Franchised Food Company chief executive Stan Gordon put his hand up to take on the business but told SmartCompany his calls to administrators went unanswered.
“They say they are still looking for buyers but they can’t be looking that hard,” Gordon said in early December.
Speaking to SmartCompany this morning, Gordon says the administration process was “not all it seems”, describing the information memorandum he received about the business as “atrocious”.
“There was no information about the Australian operations, it was all in US accounting, US dollars,” Gordon says. “Of the 80 pages, only one page gave details about the franchises.”
Gordon says he was contacted by several Pie Face franchisees once his bid for the company was made public and now believes there should be an inquiry into how the administration was managed.
“Questions must be raised about the process and the administrator,” he says.
Jason Gehrke, director of the Franchise Advisory Centre, told SmartCompany it is now “business as usual” for Pie Face franchisees, “although I’m sure many will be surprised to see the Deed of Company Arrangement means that the same directors who were running the business when it became insolvent have been returned to control of the business”.
“It will cause a lot of franchisees to question their future in the business and may well be a barrier to recruiting new franchisees,” Gehrke says.
Gehrke says the voluntary administration process will undoubtedly have taken a toll on franchisees and although the company has emerged from administration, “only time will tell if [the Deed of Company Arrangement] is in the best long-term interests of franchisees, creditors and other stakeholders”.
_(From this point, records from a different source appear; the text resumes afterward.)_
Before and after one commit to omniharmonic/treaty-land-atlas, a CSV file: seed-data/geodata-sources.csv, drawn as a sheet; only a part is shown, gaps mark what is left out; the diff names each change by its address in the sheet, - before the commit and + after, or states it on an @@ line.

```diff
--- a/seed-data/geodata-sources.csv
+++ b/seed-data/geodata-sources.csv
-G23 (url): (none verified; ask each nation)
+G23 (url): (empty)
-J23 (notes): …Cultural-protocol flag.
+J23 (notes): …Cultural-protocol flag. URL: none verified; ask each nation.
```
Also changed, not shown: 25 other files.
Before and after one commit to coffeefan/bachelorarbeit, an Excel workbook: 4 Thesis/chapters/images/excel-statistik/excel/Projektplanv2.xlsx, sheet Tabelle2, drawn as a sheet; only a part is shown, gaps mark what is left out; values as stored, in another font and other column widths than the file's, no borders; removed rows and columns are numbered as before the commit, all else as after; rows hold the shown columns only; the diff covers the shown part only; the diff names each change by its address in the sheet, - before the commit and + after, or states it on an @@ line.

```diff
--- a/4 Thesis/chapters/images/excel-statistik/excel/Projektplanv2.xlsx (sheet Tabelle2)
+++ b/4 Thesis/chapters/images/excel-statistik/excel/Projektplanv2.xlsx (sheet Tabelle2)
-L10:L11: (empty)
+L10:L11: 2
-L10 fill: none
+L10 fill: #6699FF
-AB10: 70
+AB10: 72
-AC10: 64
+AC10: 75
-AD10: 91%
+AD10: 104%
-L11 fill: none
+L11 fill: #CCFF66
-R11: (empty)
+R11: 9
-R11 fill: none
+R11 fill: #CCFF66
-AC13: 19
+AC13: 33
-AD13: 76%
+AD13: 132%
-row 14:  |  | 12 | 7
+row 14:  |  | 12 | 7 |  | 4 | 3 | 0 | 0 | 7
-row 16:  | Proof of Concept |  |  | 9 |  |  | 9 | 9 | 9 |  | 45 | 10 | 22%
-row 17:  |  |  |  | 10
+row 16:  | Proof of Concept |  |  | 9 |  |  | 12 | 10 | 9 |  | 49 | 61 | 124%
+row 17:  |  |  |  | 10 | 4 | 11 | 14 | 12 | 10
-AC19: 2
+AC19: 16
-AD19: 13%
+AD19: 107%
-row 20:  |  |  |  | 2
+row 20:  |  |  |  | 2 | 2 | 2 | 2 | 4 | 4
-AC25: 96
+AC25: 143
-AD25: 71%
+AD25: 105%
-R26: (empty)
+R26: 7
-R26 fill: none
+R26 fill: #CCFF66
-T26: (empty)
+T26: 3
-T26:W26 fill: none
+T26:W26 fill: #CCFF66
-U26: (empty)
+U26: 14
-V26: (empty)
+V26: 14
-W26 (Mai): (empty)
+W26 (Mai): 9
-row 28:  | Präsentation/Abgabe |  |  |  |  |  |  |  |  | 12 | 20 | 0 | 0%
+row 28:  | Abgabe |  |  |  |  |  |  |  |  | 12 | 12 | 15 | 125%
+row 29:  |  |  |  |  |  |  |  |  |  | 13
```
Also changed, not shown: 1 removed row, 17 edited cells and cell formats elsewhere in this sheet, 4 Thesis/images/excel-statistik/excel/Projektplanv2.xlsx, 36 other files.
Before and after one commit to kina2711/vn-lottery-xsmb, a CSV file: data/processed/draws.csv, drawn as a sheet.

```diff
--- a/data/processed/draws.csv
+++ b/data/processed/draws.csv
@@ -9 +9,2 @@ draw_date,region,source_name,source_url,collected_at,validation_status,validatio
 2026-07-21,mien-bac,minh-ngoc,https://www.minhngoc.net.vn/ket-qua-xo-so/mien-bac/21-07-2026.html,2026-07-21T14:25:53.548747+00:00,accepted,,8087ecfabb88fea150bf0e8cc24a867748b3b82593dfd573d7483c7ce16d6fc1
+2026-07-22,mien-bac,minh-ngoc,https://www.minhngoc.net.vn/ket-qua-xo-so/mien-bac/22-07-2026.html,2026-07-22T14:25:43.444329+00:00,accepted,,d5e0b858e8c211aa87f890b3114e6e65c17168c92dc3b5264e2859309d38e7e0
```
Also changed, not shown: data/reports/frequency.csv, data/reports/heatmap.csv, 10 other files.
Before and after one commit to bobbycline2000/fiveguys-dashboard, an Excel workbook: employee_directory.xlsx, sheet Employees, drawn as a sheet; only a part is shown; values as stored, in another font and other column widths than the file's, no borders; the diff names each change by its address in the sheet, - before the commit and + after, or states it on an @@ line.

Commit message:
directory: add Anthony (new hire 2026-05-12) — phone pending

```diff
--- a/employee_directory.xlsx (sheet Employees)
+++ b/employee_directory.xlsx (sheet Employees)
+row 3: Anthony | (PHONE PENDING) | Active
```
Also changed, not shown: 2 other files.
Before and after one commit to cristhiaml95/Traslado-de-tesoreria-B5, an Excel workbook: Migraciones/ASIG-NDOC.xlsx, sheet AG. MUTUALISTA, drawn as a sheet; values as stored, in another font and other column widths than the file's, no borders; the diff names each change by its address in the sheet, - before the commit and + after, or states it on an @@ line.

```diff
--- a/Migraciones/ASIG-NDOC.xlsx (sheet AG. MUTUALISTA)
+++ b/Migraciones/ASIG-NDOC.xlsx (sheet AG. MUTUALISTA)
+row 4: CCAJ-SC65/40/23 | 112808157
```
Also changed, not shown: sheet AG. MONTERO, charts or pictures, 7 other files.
SmartCompany attempted to contact Pie Face and Jirsch Sutherland but did not receive a response prior to publication.